## WHAT THIS TASK INVOLVES
From the top of the records below down to the line containing "fix(tests): 白名单收窄支付目录并登记 e2e 负向断言", reproduce every line exactly.

++++ THE DATA

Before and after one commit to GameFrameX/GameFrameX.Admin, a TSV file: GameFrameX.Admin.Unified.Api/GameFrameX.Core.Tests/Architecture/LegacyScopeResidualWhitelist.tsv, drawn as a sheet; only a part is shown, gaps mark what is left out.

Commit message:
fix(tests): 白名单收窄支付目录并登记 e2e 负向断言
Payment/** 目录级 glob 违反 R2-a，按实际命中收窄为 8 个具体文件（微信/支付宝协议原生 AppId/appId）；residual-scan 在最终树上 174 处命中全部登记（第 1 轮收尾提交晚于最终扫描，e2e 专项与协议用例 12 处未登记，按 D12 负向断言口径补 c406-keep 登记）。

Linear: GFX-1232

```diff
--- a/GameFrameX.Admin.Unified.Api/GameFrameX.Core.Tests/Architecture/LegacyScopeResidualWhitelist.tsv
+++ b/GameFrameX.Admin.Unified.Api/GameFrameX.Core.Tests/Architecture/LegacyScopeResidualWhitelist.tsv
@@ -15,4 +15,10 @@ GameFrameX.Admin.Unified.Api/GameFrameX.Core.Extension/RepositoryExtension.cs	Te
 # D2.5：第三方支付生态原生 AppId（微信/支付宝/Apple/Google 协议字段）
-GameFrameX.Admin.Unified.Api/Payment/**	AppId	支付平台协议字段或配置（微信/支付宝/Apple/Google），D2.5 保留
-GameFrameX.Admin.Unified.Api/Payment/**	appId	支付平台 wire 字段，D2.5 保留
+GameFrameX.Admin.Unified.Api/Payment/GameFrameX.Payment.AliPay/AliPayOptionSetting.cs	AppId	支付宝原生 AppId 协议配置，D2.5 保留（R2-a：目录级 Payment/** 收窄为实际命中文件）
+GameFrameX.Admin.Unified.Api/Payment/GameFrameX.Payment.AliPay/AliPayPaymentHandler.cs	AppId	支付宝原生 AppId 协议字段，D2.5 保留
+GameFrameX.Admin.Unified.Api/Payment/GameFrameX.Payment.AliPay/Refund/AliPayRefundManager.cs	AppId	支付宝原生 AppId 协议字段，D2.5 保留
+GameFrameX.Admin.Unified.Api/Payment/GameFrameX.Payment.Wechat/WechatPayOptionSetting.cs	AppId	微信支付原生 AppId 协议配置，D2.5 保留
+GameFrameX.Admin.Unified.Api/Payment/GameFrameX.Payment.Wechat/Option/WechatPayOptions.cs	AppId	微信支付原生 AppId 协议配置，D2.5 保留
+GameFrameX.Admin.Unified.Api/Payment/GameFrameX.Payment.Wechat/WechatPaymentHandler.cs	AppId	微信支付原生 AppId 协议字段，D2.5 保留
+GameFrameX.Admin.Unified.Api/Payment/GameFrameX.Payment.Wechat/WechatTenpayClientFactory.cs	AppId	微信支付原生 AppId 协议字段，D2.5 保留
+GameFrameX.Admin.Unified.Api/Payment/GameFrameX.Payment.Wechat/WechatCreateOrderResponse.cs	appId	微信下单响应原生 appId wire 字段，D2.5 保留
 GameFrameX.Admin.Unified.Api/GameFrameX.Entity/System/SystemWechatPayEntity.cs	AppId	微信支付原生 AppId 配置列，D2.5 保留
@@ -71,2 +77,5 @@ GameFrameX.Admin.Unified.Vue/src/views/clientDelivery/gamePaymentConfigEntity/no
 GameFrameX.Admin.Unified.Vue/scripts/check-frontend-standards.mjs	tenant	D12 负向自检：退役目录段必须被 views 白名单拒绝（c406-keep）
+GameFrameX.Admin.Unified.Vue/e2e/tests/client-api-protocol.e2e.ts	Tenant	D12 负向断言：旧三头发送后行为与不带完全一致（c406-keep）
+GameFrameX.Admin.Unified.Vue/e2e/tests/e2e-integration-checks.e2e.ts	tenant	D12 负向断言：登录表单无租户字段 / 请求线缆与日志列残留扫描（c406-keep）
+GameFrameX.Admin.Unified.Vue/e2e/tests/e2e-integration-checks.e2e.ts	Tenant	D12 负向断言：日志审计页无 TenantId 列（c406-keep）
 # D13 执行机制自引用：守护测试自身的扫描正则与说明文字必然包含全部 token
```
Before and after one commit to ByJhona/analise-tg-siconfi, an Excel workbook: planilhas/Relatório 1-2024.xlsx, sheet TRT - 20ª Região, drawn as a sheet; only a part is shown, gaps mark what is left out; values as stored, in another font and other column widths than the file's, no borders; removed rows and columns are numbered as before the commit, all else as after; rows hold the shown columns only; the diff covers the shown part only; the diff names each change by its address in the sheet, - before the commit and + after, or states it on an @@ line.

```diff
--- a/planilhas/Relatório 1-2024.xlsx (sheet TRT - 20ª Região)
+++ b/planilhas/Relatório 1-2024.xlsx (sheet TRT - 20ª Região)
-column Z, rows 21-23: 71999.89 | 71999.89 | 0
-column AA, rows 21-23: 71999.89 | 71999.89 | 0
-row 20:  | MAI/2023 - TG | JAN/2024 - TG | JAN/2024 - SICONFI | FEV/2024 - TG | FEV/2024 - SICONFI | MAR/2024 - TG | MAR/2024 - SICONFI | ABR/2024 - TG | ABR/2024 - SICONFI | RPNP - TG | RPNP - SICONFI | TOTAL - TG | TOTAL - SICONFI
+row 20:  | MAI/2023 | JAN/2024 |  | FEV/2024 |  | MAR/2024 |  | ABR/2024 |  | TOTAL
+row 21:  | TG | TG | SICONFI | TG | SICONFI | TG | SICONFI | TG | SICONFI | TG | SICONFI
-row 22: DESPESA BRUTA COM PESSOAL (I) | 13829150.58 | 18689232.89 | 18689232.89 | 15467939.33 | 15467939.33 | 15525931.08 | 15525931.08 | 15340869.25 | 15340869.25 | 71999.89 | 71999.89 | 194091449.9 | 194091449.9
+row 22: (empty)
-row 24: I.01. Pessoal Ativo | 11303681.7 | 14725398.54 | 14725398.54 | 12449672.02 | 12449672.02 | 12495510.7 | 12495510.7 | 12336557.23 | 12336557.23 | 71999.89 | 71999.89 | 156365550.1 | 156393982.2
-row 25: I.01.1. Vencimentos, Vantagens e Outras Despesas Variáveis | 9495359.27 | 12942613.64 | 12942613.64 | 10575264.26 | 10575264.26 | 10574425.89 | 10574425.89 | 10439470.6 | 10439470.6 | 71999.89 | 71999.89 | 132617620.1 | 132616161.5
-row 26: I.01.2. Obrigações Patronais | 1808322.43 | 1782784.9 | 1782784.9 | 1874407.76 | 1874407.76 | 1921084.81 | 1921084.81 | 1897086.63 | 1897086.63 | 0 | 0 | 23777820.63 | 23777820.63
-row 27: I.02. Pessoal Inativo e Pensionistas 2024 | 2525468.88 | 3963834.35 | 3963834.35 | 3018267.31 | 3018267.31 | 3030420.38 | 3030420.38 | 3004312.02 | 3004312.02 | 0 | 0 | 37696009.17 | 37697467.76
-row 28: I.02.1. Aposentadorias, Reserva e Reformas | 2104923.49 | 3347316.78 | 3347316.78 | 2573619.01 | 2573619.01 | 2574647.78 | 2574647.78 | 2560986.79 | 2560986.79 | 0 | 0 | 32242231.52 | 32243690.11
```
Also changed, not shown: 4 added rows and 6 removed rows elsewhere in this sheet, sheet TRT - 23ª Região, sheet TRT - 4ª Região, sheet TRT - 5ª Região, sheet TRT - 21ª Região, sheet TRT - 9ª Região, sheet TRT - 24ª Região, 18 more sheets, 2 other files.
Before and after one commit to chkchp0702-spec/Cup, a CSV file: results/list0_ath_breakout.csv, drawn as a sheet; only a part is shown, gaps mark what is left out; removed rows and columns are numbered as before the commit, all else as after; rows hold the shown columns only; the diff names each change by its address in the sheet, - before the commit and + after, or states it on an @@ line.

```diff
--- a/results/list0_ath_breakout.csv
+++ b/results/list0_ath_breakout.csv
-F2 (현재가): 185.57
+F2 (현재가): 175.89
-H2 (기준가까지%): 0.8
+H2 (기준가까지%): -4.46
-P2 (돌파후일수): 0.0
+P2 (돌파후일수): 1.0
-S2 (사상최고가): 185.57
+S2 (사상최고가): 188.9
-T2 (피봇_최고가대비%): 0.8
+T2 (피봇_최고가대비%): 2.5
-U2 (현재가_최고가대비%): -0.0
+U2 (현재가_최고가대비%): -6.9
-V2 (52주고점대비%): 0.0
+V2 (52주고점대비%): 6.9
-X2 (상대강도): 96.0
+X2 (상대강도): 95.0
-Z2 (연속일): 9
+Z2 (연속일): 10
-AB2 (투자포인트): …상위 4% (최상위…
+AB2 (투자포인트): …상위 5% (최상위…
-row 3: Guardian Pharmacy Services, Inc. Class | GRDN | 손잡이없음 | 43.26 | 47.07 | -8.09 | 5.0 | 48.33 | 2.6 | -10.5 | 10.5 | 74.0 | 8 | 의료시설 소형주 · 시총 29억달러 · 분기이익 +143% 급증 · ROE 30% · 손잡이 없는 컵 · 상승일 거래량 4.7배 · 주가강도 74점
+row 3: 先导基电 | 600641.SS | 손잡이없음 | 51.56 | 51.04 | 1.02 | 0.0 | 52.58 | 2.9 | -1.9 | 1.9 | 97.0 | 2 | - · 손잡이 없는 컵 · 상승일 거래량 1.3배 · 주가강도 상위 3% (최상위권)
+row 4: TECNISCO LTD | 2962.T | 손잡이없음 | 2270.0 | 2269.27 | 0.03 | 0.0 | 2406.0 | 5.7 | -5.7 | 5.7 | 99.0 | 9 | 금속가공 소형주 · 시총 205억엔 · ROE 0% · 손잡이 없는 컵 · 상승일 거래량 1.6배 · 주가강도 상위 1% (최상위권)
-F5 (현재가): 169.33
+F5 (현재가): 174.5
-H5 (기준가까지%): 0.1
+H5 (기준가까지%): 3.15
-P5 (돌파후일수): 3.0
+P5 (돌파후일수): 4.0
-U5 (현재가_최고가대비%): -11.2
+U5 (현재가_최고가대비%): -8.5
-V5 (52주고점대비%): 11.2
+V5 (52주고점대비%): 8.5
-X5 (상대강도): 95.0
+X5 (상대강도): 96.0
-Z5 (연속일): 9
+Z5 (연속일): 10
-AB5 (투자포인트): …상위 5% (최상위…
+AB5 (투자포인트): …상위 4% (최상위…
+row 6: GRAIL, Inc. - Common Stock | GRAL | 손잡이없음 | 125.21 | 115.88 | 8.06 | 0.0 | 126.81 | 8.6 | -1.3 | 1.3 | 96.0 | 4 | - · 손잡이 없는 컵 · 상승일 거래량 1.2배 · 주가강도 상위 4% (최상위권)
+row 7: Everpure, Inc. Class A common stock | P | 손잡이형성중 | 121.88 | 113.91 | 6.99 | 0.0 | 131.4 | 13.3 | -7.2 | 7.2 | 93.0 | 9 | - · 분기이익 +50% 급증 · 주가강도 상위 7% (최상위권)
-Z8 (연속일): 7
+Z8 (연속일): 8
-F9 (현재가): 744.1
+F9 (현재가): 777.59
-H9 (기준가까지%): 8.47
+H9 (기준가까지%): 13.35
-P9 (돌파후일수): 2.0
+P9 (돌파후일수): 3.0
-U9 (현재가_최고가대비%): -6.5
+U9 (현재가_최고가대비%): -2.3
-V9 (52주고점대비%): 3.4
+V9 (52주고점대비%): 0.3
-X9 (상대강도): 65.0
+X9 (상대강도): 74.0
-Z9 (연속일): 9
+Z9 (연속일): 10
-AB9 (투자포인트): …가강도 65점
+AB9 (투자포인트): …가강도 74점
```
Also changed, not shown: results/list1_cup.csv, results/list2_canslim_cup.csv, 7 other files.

++++++++

## REPLY
Before and after one commit to GameFrameX/GameFrameX.Admin, a TSV file: GameFrameX.Admin.Unified.Api/GameFrameX.Core.Tests/Architecture/LegacyScopeResidualWhitelist.tsv, drawn as a sheet; only a part is shown, gaps mark what is left out.

Commit message:
fix(tests): 白名单收窄支付目录并登记 e2e 负向断言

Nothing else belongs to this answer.